The physiotherapist uses modalities and recommends exercises to help keep the joints flexible. The physiotherapist suggests new ways to do daily tasks such as picking up an object using the forearms.
Transcutaneous electrical nerve stimulation (TENS):
Transcutaneous electrical nerve stimulation (TENS) blocks pain signals from reaching the spinal cord. It helps to decrease muscle spasms, synovial fluid, and inflammation.
Ultrasound uses sound waves to create warmth, decreasing joint pain, inflammation, and stiffness.

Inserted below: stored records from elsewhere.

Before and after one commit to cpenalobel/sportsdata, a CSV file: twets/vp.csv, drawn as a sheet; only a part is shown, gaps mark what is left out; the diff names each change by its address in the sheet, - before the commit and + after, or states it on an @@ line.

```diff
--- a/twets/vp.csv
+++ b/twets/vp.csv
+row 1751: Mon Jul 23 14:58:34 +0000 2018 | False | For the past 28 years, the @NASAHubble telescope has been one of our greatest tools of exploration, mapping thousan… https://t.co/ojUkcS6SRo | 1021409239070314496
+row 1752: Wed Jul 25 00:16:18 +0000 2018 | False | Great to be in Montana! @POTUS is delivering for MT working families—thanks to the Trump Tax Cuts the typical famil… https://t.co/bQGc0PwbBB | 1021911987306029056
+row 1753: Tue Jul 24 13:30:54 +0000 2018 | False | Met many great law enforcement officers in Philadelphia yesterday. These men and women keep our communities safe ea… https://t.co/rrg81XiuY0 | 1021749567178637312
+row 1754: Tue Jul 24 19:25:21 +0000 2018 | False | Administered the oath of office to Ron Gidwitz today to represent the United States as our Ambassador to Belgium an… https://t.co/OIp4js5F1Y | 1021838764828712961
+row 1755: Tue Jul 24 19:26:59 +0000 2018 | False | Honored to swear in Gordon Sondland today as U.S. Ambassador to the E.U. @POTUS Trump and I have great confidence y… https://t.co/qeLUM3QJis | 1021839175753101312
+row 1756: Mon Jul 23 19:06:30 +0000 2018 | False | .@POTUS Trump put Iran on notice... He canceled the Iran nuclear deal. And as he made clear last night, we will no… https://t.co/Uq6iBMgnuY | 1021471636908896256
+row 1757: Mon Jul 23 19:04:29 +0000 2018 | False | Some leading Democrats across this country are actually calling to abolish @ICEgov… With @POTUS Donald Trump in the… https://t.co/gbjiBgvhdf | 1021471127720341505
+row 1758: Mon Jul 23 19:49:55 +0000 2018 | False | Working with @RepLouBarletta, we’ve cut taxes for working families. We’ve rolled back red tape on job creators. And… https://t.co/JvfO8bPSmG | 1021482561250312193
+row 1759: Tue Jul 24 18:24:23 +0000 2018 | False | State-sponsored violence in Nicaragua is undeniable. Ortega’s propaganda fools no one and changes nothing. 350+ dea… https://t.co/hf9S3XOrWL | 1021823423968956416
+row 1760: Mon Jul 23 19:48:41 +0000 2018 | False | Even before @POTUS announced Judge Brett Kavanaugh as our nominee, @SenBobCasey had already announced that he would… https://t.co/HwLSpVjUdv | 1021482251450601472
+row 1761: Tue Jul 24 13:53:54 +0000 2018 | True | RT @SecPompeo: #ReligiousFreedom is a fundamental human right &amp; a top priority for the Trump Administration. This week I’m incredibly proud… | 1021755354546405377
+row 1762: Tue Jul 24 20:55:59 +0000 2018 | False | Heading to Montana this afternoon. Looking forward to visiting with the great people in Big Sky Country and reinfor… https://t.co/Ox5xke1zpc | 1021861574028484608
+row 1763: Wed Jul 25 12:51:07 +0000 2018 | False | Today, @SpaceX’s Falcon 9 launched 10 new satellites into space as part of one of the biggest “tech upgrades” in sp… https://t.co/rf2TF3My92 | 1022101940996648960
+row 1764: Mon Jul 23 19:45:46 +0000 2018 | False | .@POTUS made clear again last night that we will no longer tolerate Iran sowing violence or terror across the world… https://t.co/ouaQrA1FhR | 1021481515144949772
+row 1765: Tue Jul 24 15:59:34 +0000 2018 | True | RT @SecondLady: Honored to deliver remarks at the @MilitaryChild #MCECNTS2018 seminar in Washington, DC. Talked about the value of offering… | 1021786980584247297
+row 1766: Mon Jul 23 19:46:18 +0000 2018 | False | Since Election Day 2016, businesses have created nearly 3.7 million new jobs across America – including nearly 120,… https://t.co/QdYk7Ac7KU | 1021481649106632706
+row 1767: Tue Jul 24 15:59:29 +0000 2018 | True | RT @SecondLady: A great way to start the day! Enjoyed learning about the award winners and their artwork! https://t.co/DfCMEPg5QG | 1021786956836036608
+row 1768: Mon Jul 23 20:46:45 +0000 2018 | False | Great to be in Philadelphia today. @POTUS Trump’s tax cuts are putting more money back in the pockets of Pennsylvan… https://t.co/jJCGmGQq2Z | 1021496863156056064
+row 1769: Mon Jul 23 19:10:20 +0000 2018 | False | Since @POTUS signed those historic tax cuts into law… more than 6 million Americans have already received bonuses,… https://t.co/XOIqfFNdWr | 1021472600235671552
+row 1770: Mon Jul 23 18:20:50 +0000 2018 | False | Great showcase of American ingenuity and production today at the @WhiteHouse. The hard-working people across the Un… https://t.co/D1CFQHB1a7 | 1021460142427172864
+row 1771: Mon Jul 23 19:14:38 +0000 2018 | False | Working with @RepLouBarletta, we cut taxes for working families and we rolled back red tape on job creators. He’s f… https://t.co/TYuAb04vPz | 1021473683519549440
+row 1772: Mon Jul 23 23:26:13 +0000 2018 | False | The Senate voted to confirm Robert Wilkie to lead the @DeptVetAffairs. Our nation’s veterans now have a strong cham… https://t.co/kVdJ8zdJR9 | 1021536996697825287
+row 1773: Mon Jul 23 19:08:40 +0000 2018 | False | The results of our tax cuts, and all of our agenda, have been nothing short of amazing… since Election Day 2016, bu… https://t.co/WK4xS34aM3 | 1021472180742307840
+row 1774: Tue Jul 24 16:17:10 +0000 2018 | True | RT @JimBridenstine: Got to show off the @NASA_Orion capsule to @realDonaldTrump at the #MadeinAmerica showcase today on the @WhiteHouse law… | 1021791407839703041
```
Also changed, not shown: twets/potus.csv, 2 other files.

Cryotherapy decreases swelling and inflammation. Cryotherapy can be used as ice packs, cold compresses on the painful area, mostly used in acute stages. Cold therapy is used in active joints where intra-articular heat increase is undesired.
Thermotherapy is used in chronic stages of rheumatoid arthritis. Heat therapy reduces muscle spasms. Heat therapy can be used for 10–20 minutes once or twice a day before exercise in the form of a hot-pack, hot water bottle, infrared radiation, paraffin, hot water bath, hydrotherapy, etc.
Rest and Splinting:
The joints are put to rest during the acute stage of the disease, if required. It relieves the pain in case of critical joint movement. Orthosis and splinting diminishes inflammation, joint stress, stiffness, and prevents deformities.
Hydrotherapy reduces pain and other symptoms with water. The part is submerged in warm water to relieve symptoms.
Patients use compression gloves to reduce joint swelling and pain and increasees grip strength or hand functions from using gloves.
Massage can help promote blood circulation and reduce muscle spasms. Massage is found to be effective for depression, elevate mood, and decrease pain.
Flexibility and strengthening exercises:
These exercises improve range of motion and help to build muscle strength. Pilates are donr as flexibility and strengthening exercises.
Aerobic exercises such as light walking are effective to manage chronic pain, joint inflammation, and other rheumatoid arthritis symptoms. Low-impact aerobic exercise a day and 30 minutes of strengthening exercises every other day can be incorporated as a routine.
Assistive Devices and Adaptive Equipment:
Assistive Devices and Adaptive Equipment improve functional ability and decrease pain, keeping the patient suffering from rheumatoid arthritis independent. Assistive devices and adaptive equipments have beneficial effects on energy conservation and joint protection in arthritic patients.